→ Exercise goal: An exact, complete copy of the entries is what is needed.

The input Block Start

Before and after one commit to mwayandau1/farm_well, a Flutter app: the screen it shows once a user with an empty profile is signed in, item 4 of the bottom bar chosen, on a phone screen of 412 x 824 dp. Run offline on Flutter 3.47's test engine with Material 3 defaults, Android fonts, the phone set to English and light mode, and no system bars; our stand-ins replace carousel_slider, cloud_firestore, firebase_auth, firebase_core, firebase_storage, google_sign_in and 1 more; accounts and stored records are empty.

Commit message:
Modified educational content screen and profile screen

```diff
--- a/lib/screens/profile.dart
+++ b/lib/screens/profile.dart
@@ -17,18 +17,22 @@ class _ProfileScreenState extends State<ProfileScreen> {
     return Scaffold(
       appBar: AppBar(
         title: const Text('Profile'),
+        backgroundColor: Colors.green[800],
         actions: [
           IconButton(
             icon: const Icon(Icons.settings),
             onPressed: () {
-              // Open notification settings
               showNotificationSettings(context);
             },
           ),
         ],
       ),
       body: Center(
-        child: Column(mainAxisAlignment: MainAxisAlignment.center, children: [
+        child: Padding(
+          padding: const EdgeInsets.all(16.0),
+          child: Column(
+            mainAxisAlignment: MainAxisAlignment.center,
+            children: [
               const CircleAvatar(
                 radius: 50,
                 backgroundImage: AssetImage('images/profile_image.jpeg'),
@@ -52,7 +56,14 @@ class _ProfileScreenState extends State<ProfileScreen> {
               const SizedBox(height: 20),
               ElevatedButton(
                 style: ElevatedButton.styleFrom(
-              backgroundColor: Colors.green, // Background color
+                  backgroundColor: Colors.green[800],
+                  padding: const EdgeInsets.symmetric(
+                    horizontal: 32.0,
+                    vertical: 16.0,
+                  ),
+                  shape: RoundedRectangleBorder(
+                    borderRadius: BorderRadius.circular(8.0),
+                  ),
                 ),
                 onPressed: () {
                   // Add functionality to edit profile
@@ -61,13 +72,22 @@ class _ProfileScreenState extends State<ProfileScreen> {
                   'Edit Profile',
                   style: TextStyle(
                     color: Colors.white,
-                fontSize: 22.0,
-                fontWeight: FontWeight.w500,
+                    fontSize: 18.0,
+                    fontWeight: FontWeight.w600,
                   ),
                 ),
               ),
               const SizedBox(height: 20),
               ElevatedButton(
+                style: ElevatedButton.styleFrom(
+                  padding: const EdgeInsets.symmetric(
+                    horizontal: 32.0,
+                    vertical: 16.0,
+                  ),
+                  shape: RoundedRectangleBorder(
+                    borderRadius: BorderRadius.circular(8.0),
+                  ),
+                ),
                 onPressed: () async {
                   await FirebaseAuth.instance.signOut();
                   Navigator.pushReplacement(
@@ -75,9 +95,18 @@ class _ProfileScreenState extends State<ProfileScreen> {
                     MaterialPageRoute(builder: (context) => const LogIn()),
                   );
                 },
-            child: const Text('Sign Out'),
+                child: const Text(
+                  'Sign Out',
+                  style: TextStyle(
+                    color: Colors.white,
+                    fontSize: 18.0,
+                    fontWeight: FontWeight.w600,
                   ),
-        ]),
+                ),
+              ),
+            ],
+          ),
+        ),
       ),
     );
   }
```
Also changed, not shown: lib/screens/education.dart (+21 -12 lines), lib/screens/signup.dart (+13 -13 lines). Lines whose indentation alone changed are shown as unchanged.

The input Block End

→ Response area:
Before and after one commit to mwayandau1/farm_well, a Flutter app: the screen it shows once a user with an empty profile is signed in, item 4 of the bottom bar chosen, on a phone screen of 412 x 824 dp. Run offline on Flutter 3.47's test engine with Material 3 defaults, Android fonts, the phone set to English and light mode, and no system bars; our stand-ins replace carousel_slider, cloud_firestore, firebase_auth, firebase_core, firebase_storage, google_sign_in and 1 more; accounts and stored records are empty.

Commit message:
Modified educational content screen and profile screen

```diff
--- a/lib/screens/profile.dart
+++ b/lib/screens/profile.dart
@@ -17,18 +17,22 @@ class _ProfileScreenState extends State<ProfileScreen> {
     return Scaffold(
       appBar: AppBar(
         title: const Text('Profile'),
+        backgroundColor: Colors.green[800],
         actions: [
           IconButton(
             icon: const Icon(Icons.settings),
             onPressed: () {
-              // Open notification settings
               showNotificationSettings(context);
             },
           ),
         ],
       ),
       body: Center(
-        child: Column(mainAxisAlignment: MainAxisAlignment.center, children: [
+        child: Padding(
+          padding: const EdgeInsets.all(16.0),
+          child: Column(
+            mainAxisAlignment: MainAxisAlignment.center,
+            children: [
               const CircleAvatar(
                 radius: 50,
                 backgroundImage: AssetImage('images/profile_image.jpeg'),
@@ -52,7 +56,14 @@ class _ProfileScreenState extends State<ProfileScreen> {
               const SizedBox(height: 20),
               ElevatedButton(
                 style: ElevatedButton.styleFrom(
-              backgroundColor: Colors.green, // Background color
+                  backgroundColor: Colors.green[800],
+                  padding: const EdgeInsets.symmetric(
+                    horizontal: 32.0,
+                    vertical: 16.0,
+                  ),
+                  shape: RoundedRectangleBorder(
+                    borderRadius: BorderRadius.circular(8.0),
+                  ),
                 ),
                 onPressed: () {
                   // Add functionality to edit profile
@@ -61,13 +72,22 @@ class _ProfileScreenState extends State<ProfileScreen> {
                   'Edit Profile',
                   style: TextStyle(
                     color: Colors.white,
-                fontSize: 22.0,
-                fontWeight: FontWeight.w500,
+                    fontSize: 18.0,
+                    fontWeight: FontWeight.w600,
                   ),
                 ),
               ),
               const SizedBox(height: 20),
               ElevatedButton(
+                style: ElevatedButton.styleFrom(
+                  padding: const EdgeInsets.symmetric(
+                    horizontal: 32.0,
+                    vertical: 16.0,
+                  ),
+                  shape: RoundedRectangleBorder(
+                    borderRadius: BorderRadius.circular(8.0),
+                  ),
+                ),
                 onPressed: () async {
                   await FirebaseAuth.instance.signOut();
                   Navigator.pushReplacement(
@@ -75,9 +95,18 @@ class _ProfileScreenState extends State<ProfileScreen> {
                     MaterialPageRoute(builder: (context) => const LogIn()),
                   );
                 },
-            child: const Text('Sign Out'),
+                child: const Text(
+                  'Sign Out',
+                  style: TextStyle(
+                    color: Colors.white,
+                    fontSize: 18.0,
+                    fontWeight: FontWeight.w600,
                   ),
-        ]),
+                ),
+              ),
+            ],
+          ),
+        ),
       ),
     );
   }
```
Also changed, not shown: lib/screens/education.dart (+21 -12 lines), lib/screens/signup.dart (+13 -13 lines). Lines whose indentation alone changed are shown as unchanged.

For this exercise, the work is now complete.